EDMONTON — The organization that represents the army of skilled tradespeople who work in Alberta’s hard-hit resource sector is hopeful after what it calls its “historic” meeting with Prime Minister Justin Trudeau.
Warren Fraleigh, executive director of the Building Trades of Alberta, spoke with Trudeau on Monday night about what Ottawa can do to help the 75,000 members of 16 unions weather the economic downturn.
“I think he gets it. We walked out of that meeting believing the prime minister meaningfully understands what our issues are and he is looking for ways to help us,” Fraleigh said Tuesday.
“They are truly interested and concerned about the challenges here in Alberta.”
Thousands of skilled workers from other provinces who were flying in and out of Alberta to work have been laid off and have gone home.
There are enough construction and facility maintenance projects to keep many of the workers who remain in the province on the job over the next few months, but they are expected to feel the crunch later this year and in 2017, Fraleigh said.
The unions want the federal government to do what it can to keep its members working, including those who are trying to complete their apprenticeships.

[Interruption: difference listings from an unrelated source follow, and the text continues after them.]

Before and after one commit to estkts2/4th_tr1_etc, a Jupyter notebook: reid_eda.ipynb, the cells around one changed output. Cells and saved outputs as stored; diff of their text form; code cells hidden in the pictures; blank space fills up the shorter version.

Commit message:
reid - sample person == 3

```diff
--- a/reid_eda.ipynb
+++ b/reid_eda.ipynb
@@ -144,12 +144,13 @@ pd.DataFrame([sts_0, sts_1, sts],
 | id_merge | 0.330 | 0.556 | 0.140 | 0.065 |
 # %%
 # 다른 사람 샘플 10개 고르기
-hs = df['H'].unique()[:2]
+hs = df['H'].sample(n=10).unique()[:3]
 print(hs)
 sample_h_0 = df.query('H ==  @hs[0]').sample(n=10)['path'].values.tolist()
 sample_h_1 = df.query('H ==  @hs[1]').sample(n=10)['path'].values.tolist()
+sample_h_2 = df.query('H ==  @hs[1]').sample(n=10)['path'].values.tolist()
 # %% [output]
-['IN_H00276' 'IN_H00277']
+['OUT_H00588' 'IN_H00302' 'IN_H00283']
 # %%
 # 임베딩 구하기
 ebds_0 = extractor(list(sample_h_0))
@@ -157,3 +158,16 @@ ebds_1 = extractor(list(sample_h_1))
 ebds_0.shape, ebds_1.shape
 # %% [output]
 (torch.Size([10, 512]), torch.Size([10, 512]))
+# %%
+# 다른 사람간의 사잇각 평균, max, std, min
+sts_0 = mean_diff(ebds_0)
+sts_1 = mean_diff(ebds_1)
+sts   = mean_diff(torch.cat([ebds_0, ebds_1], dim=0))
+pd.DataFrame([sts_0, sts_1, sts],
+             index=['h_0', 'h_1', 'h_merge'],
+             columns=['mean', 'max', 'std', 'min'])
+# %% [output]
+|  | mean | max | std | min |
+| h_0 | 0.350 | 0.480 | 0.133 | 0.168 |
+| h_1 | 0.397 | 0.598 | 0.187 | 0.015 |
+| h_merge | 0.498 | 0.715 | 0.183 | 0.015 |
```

Fraleigh said they have asked Trudeau to broaden the definition of projects that could receive federal infrastructure money beyond roads, schools and public buildings.

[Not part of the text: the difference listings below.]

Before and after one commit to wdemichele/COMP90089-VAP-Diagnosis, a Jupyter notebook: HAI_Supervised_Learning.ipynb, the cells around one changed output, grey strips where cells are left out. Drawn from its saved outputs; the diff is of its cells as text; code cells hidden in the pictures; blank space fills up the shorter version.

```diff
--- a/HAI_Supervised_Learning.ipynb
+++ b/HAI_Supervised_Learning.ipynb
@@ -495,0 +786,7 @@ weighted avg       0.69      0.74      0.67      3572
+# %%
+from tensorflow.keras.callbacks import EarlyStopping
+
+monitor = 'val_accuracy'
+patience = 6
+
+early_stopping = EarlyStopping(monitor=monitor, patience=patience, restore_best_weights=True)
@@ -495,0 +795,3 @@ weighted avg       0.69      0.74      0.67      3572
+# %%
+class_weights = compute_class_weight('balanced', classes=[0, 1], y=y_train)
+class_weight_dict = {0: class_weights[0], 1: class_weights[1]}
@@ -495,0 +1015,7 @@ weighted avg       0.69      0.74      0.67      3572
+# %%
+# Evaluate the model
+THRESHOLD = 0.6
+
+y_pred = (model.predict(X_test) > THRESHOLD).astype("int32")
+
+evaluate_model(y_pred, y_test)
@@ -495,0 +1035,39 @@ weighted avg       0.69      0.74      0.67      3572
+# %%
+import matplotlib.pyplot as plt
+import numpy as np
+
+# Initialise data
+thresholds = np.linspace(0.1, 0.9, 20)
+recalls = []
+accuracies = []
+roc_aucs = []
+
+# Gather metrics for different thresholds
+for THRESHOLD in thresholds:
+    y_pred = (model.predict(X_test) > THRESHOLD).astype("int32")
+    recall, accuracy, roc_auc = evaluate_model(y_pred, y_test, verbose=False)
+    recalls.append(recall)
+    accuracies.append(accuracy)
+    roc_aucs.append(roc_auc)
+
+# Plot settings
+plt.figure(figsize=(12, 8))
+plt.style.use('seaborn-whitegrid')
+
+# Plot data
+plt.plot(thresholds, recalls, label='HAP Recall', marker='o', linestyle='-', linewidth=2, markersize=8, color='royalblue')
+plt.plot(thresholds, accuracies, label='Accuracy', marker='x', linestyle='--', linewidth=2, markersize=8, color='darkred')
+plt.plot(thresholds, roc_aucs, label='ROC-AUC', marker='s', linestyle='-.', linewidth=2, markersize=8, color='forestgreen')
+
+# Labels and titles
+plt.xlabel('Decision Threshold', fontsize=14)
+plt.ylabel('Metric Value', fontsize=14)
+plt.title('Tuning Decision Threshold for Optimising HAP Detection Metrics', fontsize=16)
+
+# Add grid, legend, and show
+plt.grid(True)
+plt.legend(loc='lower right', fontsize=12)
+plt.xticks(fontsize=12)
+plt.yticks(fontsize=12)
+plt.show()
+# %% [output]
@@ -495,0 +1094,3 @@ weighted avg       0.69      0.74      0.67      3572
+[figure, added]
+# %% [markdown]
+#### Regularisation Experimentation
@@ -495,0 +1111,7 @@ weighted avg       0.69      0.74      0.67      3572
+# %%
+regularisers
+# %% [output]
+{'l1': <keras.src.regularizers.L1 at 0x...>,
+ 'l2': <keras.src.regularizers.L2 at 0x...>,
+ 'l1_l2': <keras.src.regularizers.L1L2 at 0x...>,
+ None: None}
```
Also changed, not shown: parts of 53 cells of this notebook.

Part of the goal is to ensure that this force of skilled tradespeople such as pipefitters, boilermakers, electricians and welders doesn’t melt away before the economy picks up again.
Fraleigh said Trudeau didn’t make any promises, but appreciates that these people will be needed when the price of oil rebounds.
The federal government has been saying it wants to expedite $13 billion in existing national infrastructure cash allocated in 2014-15 by the previous Conservative government, but never spent. Of that sum, $704 million is earmarked for Alberta.
The building trades also want the federal government to improve and simplify the Employment Insurance system.
Skilled workers in other provinces hurting from the downturn also stand to benefit if Trudeau delivers, said Robert Blakely, spokesman for Canada’s Building Trades.
Blakely said there is hope that a measured response from Ottawa, with input from the labour movement, will lead to better programs.
He said since the Liberals took office in the fall there is a new spirit that things are going to happen.
“When was the last time a prime minister of Canada when going through Edmonton went and met with the business managers of the construction unions and said, ‘How’s it going and what can I do to help you?,”‘ Blakely said from Ottawa.
“If nothing else, at least he is listening.”